What you need to know:
The focus of game two of the Cubs visit to St. Louis was on the young guns. With injuries and illness ravishing the team, there have been notable call-ups in the past week or so. The most notable of those was one of the Cubs’ top prospects, Ian Happ. His presence on the roster meant that all five of the Cubs’ first round picks since 2011 were on the active 25 man roster. Four of those five started the game against the Cardinals, with the sick Kris Bryant being the only one not present in the lineup.
Once the shine of the young players wore off, there wasn’t a whole lot to be excited about. The Cubs offense was held in check most of the way, which meant that a mostly good Jon Lester start resulted in a loss. The highlight of the day ties back into the young guys mentioned before. Ian Happ looked like he had his first major league hit on a ball that squeaked through the infield in the fifth inning, but it was ruled an error on the first baseman. That error, however, set up the ability for Happ to hit a home run as his first major league hit. His home run seemed like it might be pivotal, bringing the Cubs within just a couple runs. Instead, the Cardinals bullpen was able to shut down any further threat.
Stadium splits or splits against certain teams can be really wonky. Often they don’t really represent what we think they do. They usually occur in small sample sizes. Going into the game, Jon Lester was 2-0 with a 1.00 ERA in 27 innings pitched at Busch Stadium. That’s pretty good! As interesting as that may be to fans (or perhaps not interesting at all), it essentially means nothing.
Lester has pitched well in other ballparks all around the league. You might not believe this, but Jon Lester is a good pitcher. In a small sample, it’s pretty easy to find times when he’s performed really, really well. That has been the case for Lester at Busch Stadium. It’s random variation for a pitcher who has pitched well for pretty much his entire career.
He had given up just three runs total in his previous trips to Busch Stadium during the regular season. On Saturday, he gave up four earned runs on six hits. He was able to strikeout nine batters, but the four walks and six hits really sunk him. Was he “due” for this loss because his numbers had been so exceptionally good up until today? Absolutely not. He had a below average start against a Cardinals team that pounced on any and all opportunities they had to score, including a squeeze play to get their first run of the day.
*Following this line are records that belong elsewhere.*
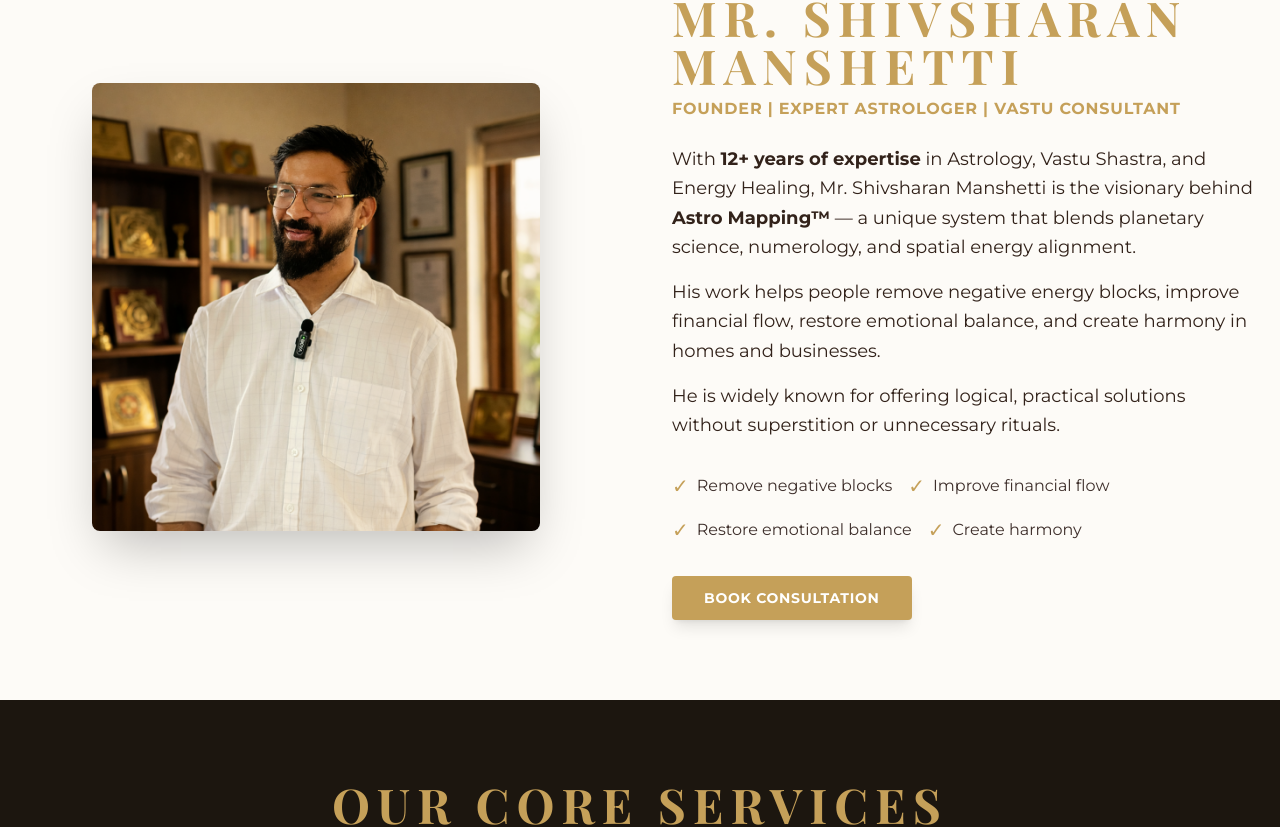
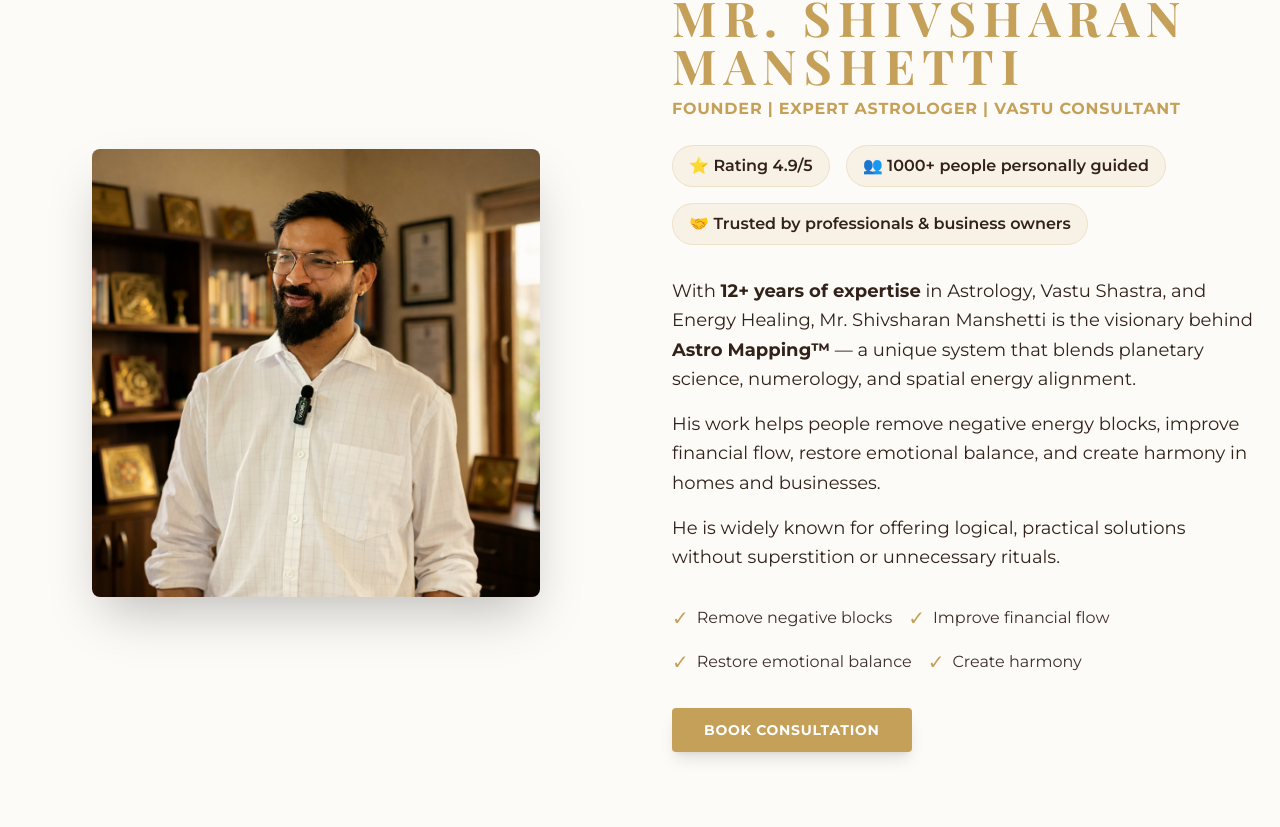
Before and after one commit to Vijayyy03/Cosmic_Consultation, a Next.js app: page / in a window 1280 px wide. Shown: the part 887-1714 px from the top of the page. Built offline with nearby package versions, Linux system fonts and the light colour scheme.

Commit message:
Update content: Add Authority Stats, VSL framing, Testimonial ratings, and Final CTA

```diff
--- a/app/page.tsx
+++ b/app/page.tsx
@@ -5,6 +5,8 @@
 import ServicesGrid from "@/components/sections/ServicesGrid";
 import DirectionalVastu from "@/components/sections/DirectionalVastu";
 import Testimonials from "@/components/sections/Testimonials";
+import VideoSection from "@/components/sections/VideoSection";
+import FinalCTA from "@/components/sections/FinalCTA";
 import Footer from "@/components/Footer";
 import WhatsAppButton from "@/components/WhatsAppButton";
 
@@ -23,7 +25,9 @@
             <ProductGrid />
             <ServicesGrid />
             <DirectionalVastu />
+            <VideoSection />
             <Testimonials />
+            <FinalCTA />
 
             {/* Footer */}
             <Footer />
--- a/components/sections/AboutCosmic.tsx
+++ b/components/sections/AboutCosmic.tsx
@@ -63,6 +63,25 @@
                             FOUNDER | EXPERT ASTROLOGER | VASTU CONSULTANT
                         </motion.p>
 
+                        {/* Authority Lines */}
+                        <motion.div
+                            initial={{ opacity: 0, y: 20 }}
+                            whileInView={{ opacity: 1, y: 0 }}
+                            viewport={{ once: true }}
+                            transition={{ delay: 0.5 }}
+                            className="flex flex-wrap gap-4 mb-8 text-sm md:text-base"
+                        >
+                            <div className="bg-cosmic-gold/10 px-4 py-2 rounded-full border border-cosmic-gold/20 text-cosmic-brown-800 font-semibold">
+                                ⭐ Rating 4.9/5
+                            </div>
+                            <div className="bg-cosmic-gold/10 px-4 py-2 rounded-full border border-cosmic-gold/20 text-cosmic-brown-800 font-semibold">
+                                👥 1000+ people personally guided
+                            </div>
+                            <div className="bg-cosmic-gold/10 px-4 py-2 rounded-full border border-cosmic-gold/20 text-cosmic-brown-800 font-semibold">
+                                🤝 Trusted by professionals & business owners
+                            </div>
+                        </motion.div>
+
                         <motion.div
                             className="space-y-4 text-cosmic-brown-800 leading-relaxed text-lg"
                             initial="hidden"
--- a/components/sections/FinalCTA.tsx
+++ b/components/sections/FinalCTA.tsx
@@ -41,18 +41,25 @@
                     {/* CTA Buttons */}
                     <motion.div
                         variants={staggerItem}
-                        className="flex flex-col sm:flex-row gap-4 justify-center items-center pt-4"
+                        className="flex flex-col items-center gap-6 pt-4"
                     >
-                        <Button variant="primary" icon={<span>→</span>}>
-                            Book Consultation
-                        </Button>
-                        <Button
-                            href="https://wa.me/919999999999"
-                            variant="secondary"
-                            icon={<span>💬</span>}
-                        >
-                            WhatsApp Now
-                        </Button>
+                        <div className="flex flex-col items-center gap-2">
+                            <Button href="#consult" variant="primary" className="text-lg px-8 py-4 flex items-center justify-center gap-2">
+                                YES I AM READY FOR ONE - ONE Consultation <span className="text-xl">→</span>
+                            </Button>
+                            <div className="flex items-center gap-3 text-white">
+                                <span className="text-lg">1hr : one to one :</span>
+                                <span className="text-2xl font-bold text-cosmic-gold">₹999</span>
+                                <span className="text-lg opacity-50 line-through">₹2000</span>
+                            </div>
+                        </div>
+
+                        <div className="flex flex-col items-center gap-2 mt-4 text-white/80">
+                            <p className="font-medium">If you have any query you can call on the below no 👇</p>
+                            <a href="tel:+919999999999" className="text-xl font-bold hover:text-cosmic-gold transition-colors flex items-center gap-2">
+                                📞 +91 99999 99999
+                            </a>
+                        </div>
                     </motion.div>
 
                     {/* Trust Badge */}
--- a/components/sections/Testimonials.tsx
+++ b/components/sections/Testimonials.tsx
@@ -45,6 +45,11 @@
                     <p className="text-cosmic-cream-100/80 text-lg">
                         What our satisfied clients say
                     </p>
+                    <div className="mt-6 flex justify-center">
+                        <div className="bg-cosmic-gold/20 px-6 py-2 rounded-full border border-cosmic-gold text-cosmic-gold font-bold text-lg flex items-center gap-2">
+                            ⭐ Overall Rating 4.9/5
+                        </div>
+                    </div>
                 </motion.div>
 
                 {/* Testimonials */}
--- a/components/sections/VideoSection.tsx
+++ b/components/sections/VideoSection.tsx
@@ -7,7 +7,7 @@
         <AnimatedSection className="py-20 px-6">
             <div className="max-w-5xl mx-auto">
                 <h2 className="font-serif text-4xl md:text-5xl font-bold text-center mb-6 text-gold-500">
-                    Discover Your Cosmic Blueprint
+                    See How We Transform Lives
                 </h2>
                 <p className="text-center text-white/70 text-lg mb-12 max-w-3xl mx-auto">
                     Watch how our personalized astrology and Vastu solutions can transform your life
```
Surely it would’ve been fun and cool for Lester to continue his dominance in Busch Stadium, especially because it implies that he is getting wins against a division rival Cardinals team. However, random variation doesn’t work that way. The Cubs offense couldn’t pick up Lester after a good but not great start, so the Cubs lost the game.
Top WPA Play (+.120): Jon Lester’s double to center, scoring Javier Baez.
Lester was just inches away from the first home run of his career. He totally thought he got all of the ball and knocked it out of the park, as he pimped the hit just the tiniest amount with a nice bat drop. It was pretty, but in the end it was disappointing when it simply smacked off the wall. It gave the Cubs a 1-0 lead that quickly vanished.
Bottom WPA Play (-.143): Anthony Rizzo grounded into a double play, stranding a runner at third.
At the time, the Cubs were within just two runs of the Cardinals. Rizzo represented the go-ahead run at the plate with just a single out. Instead of picking up an RBI, he grounded into an inning-ending double play. Sounds pretty normal, right?
But wait! Rizzo was called out because of the slide rule as Happ slid through the bag at second. Happ pretty clearly went beyond the bag, but it didn’t appear as though the Cardinals had any shot at getting Rizzo out at first. Happ broke the letter of the rule, but the spirit of the rule seems wrong when it calls out a runner that never would have been out under any circumstances. Naturally, Cubs fans were upset while the Cardinals were perfectly happy to benefit from a probably right but still annoying call.
Lead photo courtesy Mark. J. Rebilas—USA Today Sports